I think what's relevant to your claim as you lack something called "a sense of humor". It can commonly be found as something outrageous which is clearly untrue. A statement sort of like "NASA invented computers to go to the Moon, everyone knows that". You see, the "everyone knows that" portion is the hint to that it was a joke.
Yes, and I pointed out that while ACs on /. for some incomprehensible reason often throw around sentences like these, there is actually a significant grain of truth in saying that the Apollo project stimulated certain major developments in the realm of computing (especially real-time computing, but not only there).
And if you're going to go for serious stuff, I think you'll find that the IC was invented at TI by a 30 something engineer by the name of Jack Kilby who had just been hired.

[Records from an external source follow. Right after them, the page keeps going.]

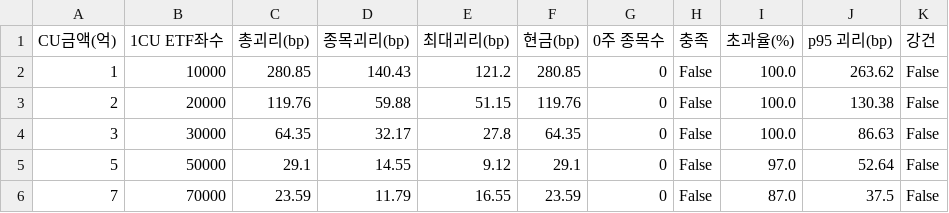
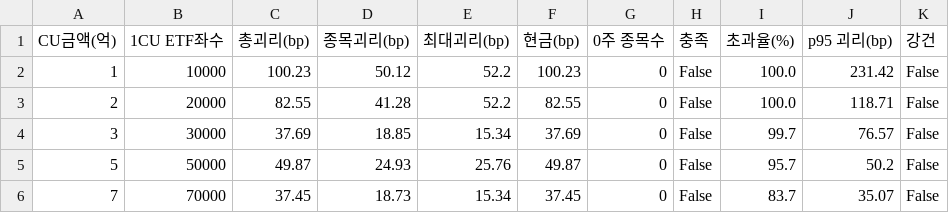
Before and after one commit to minsuquant-cloud/jeongga_hbm_etf, a CSV file: etf/output/cu_grid.csv, drawn as a sheet; only a part is shown; the diff covers the shown part only.

```diff
--- a/etf/output/cu_grid.csv
+++ b/etf/output/cu_grid.csv
@@ -1,6 +1,6 @@
 CU금액(억),1CU ETF좌수,총괴리(bp),종목괴리(bp),최대괴리(bp),현금(bp),0주 종목수,충족,초과율(%),p95 괴리(bp),강건
-1,10000,280.85,140.43,121.2,280.85,0,False,100.0,263.62,False
-2,20000,119.76,59.88,51.15,119.76,0,False,100.0,130.38,False
-3,30000,64.35,32.17,27.8,64.35,0,False,100.0,86.63,False
-5,50000,29.1,14.55,9.12,29.1,0,False,97.0,52.64,False
-7,70000,23.59,11.79,16.55,23.59,0,False,87.0,37.5,False
+1,10000,100.23,50.12,52.2,100.23,0,False,100.0,231.42,False
+2,20000,82.55,41.28,52.2,82.55,0,False,100.0,118.71,False
+3,30000,37.69,18.85,15.34,37.69,0,False,99.7,76.57,False
+5,50000,49.87,24.93,25.76,49.87,0,False,95.7,50.2,False
+7,70000,37.45,18.73,15.34,37.45,0,False,83.7,35.07,False
```
Also changed, not shown: 29 edited cells elsewhere in this file, etf/output/capacity_report.csv, etf/output/cu_pdf.csv, 13 other files.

Kilby's design proved to be an evolutionary dead end. His handcrafted germanium stick design was unsuitable for mass production. It was more of a gimmick than anything else. The independent and contemporary planar silicon design by Hoerni and Noyce was vastly superior, and became the foundation for the Fairchild Micrologic line of circuits, which, second-sourced from Philco, were actually flown to the Moon. In fact, it's basically the ancestor of the silicon technology we're still using today.
The first to use it was the Air Force. You notice MIT hasn't appeared yet?
The AGC, designed by MIT IL and manufactured by Raytheon, was the first serially manufactured stored program, general purpose digital computer with logic fully fabricated from standardized IC gate circuits, with the ICs sourced in 1962 and first unit built in 1963. Do you have anything against that claim?
That being said, something like that has a massive history that can hardly be fully attributed to a single person, establishment, country or even time.
Yes, that must be the reason why you mention the historically less important Kilby, without whom the development at Fairchild would have continued unimpeded. Talk about simplifications of history...
As for the software portion you attribute to MIT, well, those are constructs used in generic processing units, and Apollo was one of the first to adopt ICs, but the number of transistors were too small to actually be generic processors, so RTOS and priority scheduling wouldn't have been issues, it would have all been interrupt driven, processing the interrupts in a given sequence, no software scheduling at all. All of these would have been in the form of ASIC (application specific integrated circuit) which though now often have a programmable element, are really pieces of hardware geared towards performing a single task or small set of tasks.
What are you going on about? The ACG was a fully general, stored program digital computer with a priority-driven scheduler implemented in software by Hal Laning, so what is this "no software scheduling at all" supposed to mean? And "processing the interrupts in a given sequence"? The design was asynchronous, that was precisely the novelty of the whole design compared to the state of the art.
So, I ask you, how's your making up history lately? And how's your understanding a joke lately?
I'm not making up history, I'm simply fact-checking extensively. And despite being a schizoid, I actually enjoy humor, but I do have some standards for it.